Barack Obama was our first Black president and for many his presidency signaled that we had moved beyond race in America. Yet the U.S. Congress remained and continues to remain primarily white. When you see that, it becomes a lot easier to understand how we went from Obama to Trump. The power structure that supports white supremacy was never dismantled and Obama himself had little power to dismantle that system. Yet look at the unbridled power Trump has to reinforce white supremacy and boost it in ways many Americans would have thought was impossible just a couple years ago.

Since the election of Trump, I have had countless conversations with white people who are stunned. They can’t believe it that we have taken this turn. This isn’t the real America! How could Congress let this happen? Where are the checks and balances? Etcetera. If you are stunned by the current state of race relations, you haven’t been paying attention and your own whiteness served as a buffer to keep you from seeing. However, now that you are seeing, we have work to do.

Correction: If you are white, you have work to do.

Your work will be messy, it will be intense and frankly, it won’t feel good. Much like the process of healing from physical, emotional or mental scars, it will not be comfortable. Like therapy, dismantling whiteness requires you to bring your whole self to the table. Right now, we have too many white people who are attempting to engage in racial justice work and they aren’t bringing their entire selves to the process. It’s why many still struggle to talk to loved ones who hold hateful views. It’s why it is easy to consume the work of POC and others who do this work and simply parrot words of truth that end up being empty and shallow because of that.
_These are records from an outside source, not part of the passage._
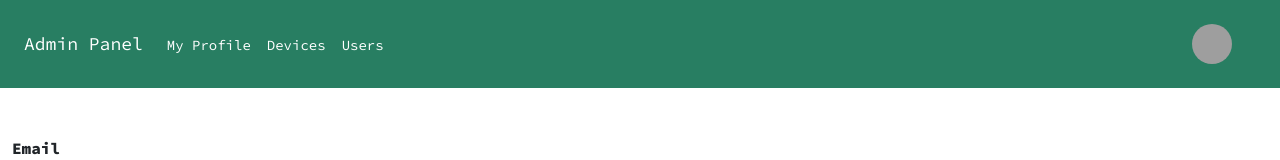
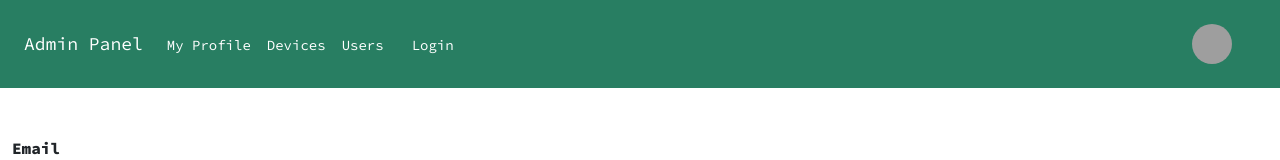
Before and after one commit to Andrei1694/Thesis, a React (Vite) app in the folder frontend/: page /login in a window 1280 px wide. Shown: the top 160 px of the page. Built offline with nearby package versions, Linux system fonts and the light colour scheme; no server answers; grey boxes are pictures that could not be loaded.

Commit message:
cleaned navbar

```diff
--- a/frontend/src/components/navbar.component.jsx
+++ b/frontend/src/components/navbar.component.jsx
@@ -17,7 +17,7 @@ function UserLogo({ firstName, lastName }) {
   );
 }
 
-const Navbar = () => {
+export default function Navbar() {
   const navigate = useNavigate();
   const [isMobileMenuOpen, setIsMobileMenuOpen] = useState(false);
   const [searchTerm, setSearchTerm] = useState("");
@@ -80,24 +80,6 @@ const Navbar = () => {
     inputRef.current?.focus();
   };
 
-
-
-
-  //       <button
-  //         className="text-white hover:bg-customSecondary px-3 py-2 rounded-md text-sm font-medium"
-  //         onClick={logoutUser}
-  //       >
-  //         Logout
-  //       </button>
-  //     </>
-  //   )
-  // }
-  // {
-  //   !isAuthenticated && (
-  //     <Link to="/login" className="text-white hover:bg-customSecondary px-3 py-2 rounded-md text-sm font-medium">
-  //       Login
-  //     </Link>
-
   return (
     <nav className="bg-customPrimary w-min-[100vw]">
       <div className="flex px-4 py-4 text-white">
@@ -132,7 +114,17 @@ const Navbar = () => {
                   Users
                 </Link>
               </li>
-
+              {!isAuthenticated && (<li className="mr-2">
+                <Link to="/login" className="text-white hover:bg-customSecondary px-3 py-2 rounded-md text-sm font-medium">
+                  Login
+                </Link>
+              </li>)}
+              {isAuthenticated && <Link
+                onClick={() => logout()}
+                className="text-white hover:bg-customSecondary px-1 py-1 rounded-md text-sm font-medium"
+              >
+                Logout
+              </Link>}
             </ul>
           </div>
           <div className="ml-auto">
@@ -145,5 +137,3 @@ const Navbar = () => {
     </nav>
   );
 };
-
-export default Navbar;
```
Truth is, much of the work done under the guise of racial justice simply perpetuates white supremacy in a kinder and more gentle format. Even the process of how we fund racial justice work requires a tacit agreement that we are going to overlook the fact that we are replicating the same oppressive structures that are the norm.

This work requires a retooling of ourselves and leaning so far into it that we will no longer recognize ourselves. One day, we’ll wake up and see that our entire way of being and doing has shifted to a more fair and equitable space where we understand that POC want to hear more from you than simply that you know that you are a beneficiary of white privilege. That’s great but frankly, but if you don’t have a plan beyond that public declaration—something that is more than reading and thinking about racism while sitting comfortably in the bosom of white supremacy—then what will change?

I have a colleague who often poses the question: “What are you willing to risk to create a racially equitable world?” I think it’s a question that we all need to ask ourselves.

This current moment has white people cutting up and burning their Nike apparel because Nike chose Colin Kaepernick as the spokesperson for the 30th anniversary of their “Just Do It” campaign. Think about that. White people who are so bothered that Kaepernick,  who lives his values that one day Black people won’t be killed or harmed by extrajudicial killings, are taking to social media to share their ignorance and racism. Elsewhere, you will find white folks who are constantly stymied by any talk of racism, these are the folks for whom such conversations feel divisive.

The amount of work that most of those who proclaim to be be anti-racist still need to do (internally) is staggering. Also, there is no is shortage of work externally (changing systems and policies) and yet most never move beyond thinking and feeling and being overwhelmed. This is white people’s work and while POC can lead the process and provide assistance if they feel called to do so, white people have to step up and step into the discomfort because it’s their system and their peers who are keeping white supremacy going strong.

To quote the Nike ad, “ Believe in something. Even if it means sacrificing everything.”

If this piece or this blog resonates with you, please consider a one-time “tip” or become a monthly “patron”…this space runs on love and reader support. Want more BGIM? Consider booking me to speak with your group or organization.

Comments will close on this post in 60-90 days; earlier if there are spam attacks or other nonsense.

Photo by Felipe P. Lima Rizo on Unsplash